- [WHAT THE EXERCISE ASKS]:
Below are some entries. Copy each line in them that holds "details".

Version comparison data
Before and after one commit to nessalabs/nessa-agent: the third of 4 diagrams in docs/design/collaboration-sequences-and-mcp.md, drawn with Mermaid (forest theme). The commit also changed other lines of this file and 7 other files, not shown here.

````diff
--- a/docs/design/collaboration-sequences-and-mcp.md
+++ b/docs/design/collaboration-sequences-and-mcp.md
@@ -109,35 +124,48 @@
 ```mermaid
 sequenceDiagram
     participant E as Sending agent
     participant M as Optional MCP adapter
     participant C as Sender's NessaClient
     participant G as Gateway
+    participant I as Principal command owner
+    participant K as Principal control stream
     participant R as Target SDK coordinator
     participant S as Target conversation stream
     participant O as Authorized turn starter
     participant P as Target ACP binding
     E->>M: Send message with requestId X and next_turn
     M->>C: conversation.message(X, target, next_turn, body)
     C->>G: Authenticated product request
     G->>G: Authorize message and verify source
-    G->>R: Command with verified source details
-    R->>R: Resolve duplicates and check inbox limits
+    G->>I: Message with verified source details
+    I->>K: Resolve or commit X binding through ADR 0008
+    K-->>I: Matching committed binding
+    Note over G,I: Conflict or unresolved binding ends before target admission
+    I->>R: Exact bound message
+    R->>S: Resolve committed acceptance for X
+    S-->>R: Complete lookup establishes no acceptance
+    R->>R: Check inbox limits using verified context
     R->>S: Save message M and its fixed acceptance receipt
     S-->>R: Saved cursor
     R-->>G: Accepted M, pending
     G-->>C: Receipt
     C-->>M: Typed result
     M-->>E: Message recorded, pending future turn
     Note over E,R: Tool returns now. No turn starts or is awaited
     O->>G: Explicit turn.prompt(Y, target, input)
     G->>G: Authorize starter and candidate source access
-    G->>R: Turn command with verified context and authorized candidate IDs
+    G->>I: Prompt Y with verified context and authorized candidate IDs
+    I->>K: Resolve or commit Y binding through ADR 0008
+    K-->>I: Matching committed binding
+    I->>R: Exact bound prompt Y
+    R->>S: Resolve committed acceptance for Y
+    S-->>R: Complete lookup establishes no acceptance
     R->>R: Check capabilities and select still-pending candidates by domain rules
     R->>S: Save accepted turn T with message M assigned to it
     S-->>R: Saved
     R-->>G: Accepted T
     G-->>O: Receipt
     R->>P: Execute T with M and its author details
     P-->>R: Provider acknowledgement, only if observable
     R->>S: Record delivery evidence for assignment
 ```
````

- [RESULT FOR THIS EXERCISE]:
-    G->>R: Command with verified source details
+    G->>I: Message with verified source details
     R->>P: Execute T with M and its author details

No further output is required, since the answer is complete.